=== Begin Enclosure ===

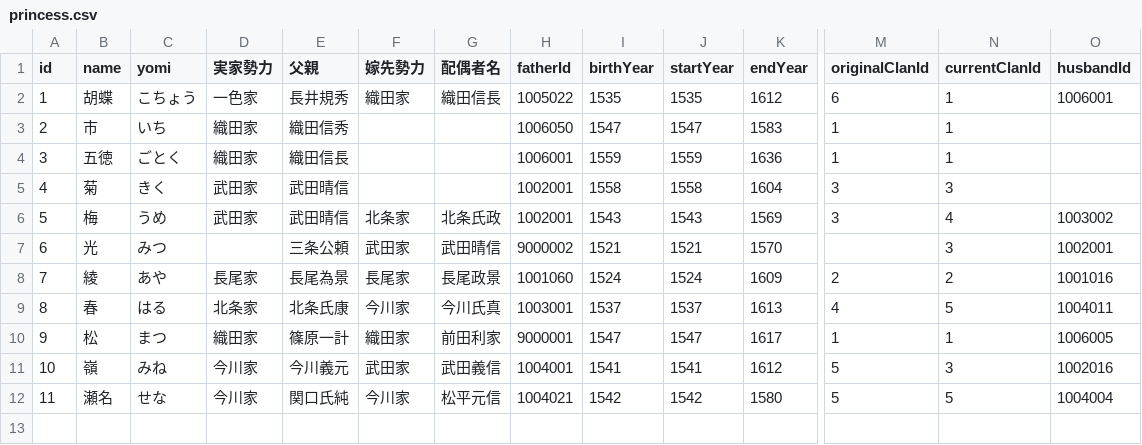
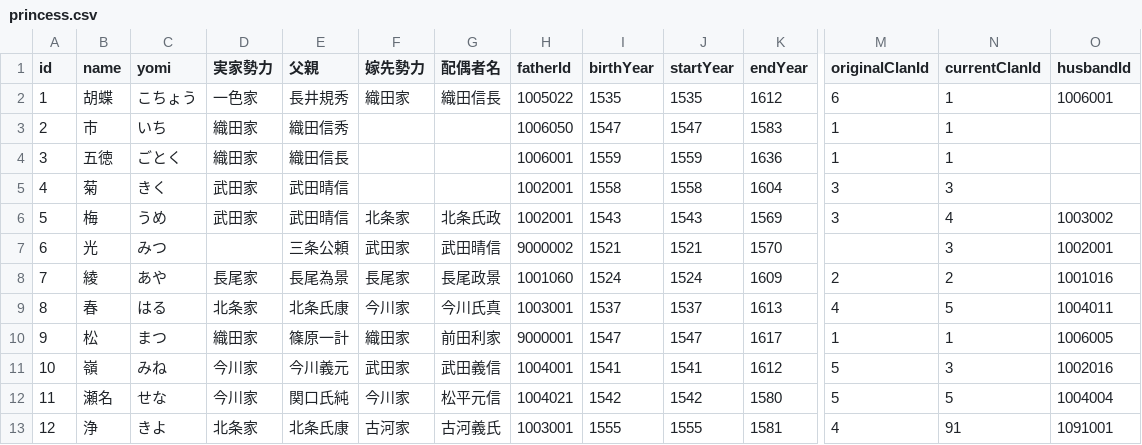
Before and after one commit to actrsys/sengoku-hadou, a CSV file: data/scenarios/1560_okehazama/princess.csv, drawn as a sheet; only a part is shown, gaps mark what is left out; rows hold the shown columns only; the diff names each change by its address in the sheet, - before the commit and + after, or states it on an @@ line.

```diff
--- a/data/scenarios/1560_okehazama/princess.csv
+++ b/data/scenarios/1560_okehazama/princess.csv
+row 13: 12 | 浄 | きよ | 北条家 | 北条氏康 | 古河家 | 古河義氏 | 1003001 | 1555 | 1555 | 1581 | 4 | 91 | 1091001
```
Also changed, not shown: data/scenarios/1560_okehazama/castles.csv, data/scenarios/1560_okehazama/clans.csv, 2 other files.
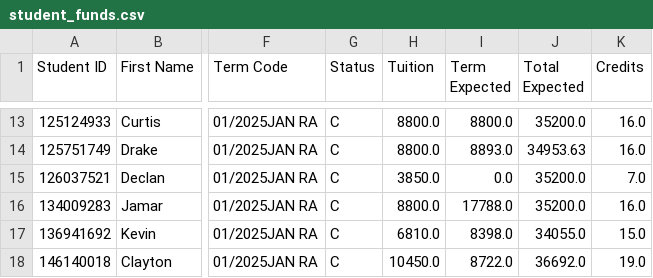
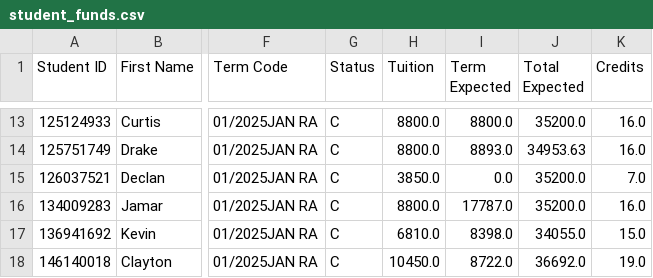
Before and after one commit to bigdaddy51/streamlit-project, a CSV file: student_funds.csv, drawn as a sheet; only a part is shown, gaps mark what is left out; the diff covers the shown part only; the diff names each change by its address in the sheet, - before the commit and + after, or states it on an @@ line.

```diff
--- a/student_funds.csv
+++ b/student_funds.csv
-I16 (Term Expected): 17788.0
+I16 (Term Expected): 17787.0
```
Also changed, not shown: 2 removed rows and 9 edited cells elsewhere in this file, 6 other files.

=== End Enclosure ===

- _What to work on_
Please retype the listing exactly, leaving out any images.

- _Finished exercise_
Before and after one commit to actrsys/sengoku-hadou, a CSV file: data/scenarios/1560_okehazama/princess.csv, drawn as a sheet; only a part is shown, gaps mark what is left out; rows hold the shown columns only; the diff names each change by its address in the sheet, - before the commit and + after, or states it on an @@ line.

```diff
--- a/data/scenarios/1560_okehazama/princess.csv
+++ b/data/scenarios/1560_okehazama/princess.csv
+row 13: 12 | 浄 | きよ | 北条家 | 北条氏康 | 古河家 | 古河義氏 | 1003001 | 1555 | 1555 | 1581 | 4 | 91 | 1091001
```
Also changed, not shown: data/scenarios/1560_okehazama/castles.csv, data/scenarios/1560_okehazama/clans.csv, 2 other files.
Before and after one commit to bigdaddy51/streamlit-project, a CSV file: student_funds.csv, drawn as a sheet; only a part is shown, gaps mark what is left out; the diff covers the shown part only; the diff names each change by its address in the sheet, - before the commit and + after, or states it on an @@ line.

```diff
--- a/student_funds.csv
+++ b/student_funds.csv
-I16 (Term Expected): 17788.0
+I16 (Term Expected): 17787.0
```
Also changed, not shown: 2 removed rows and 9 edited cells elsewhere in this file, 6 other files.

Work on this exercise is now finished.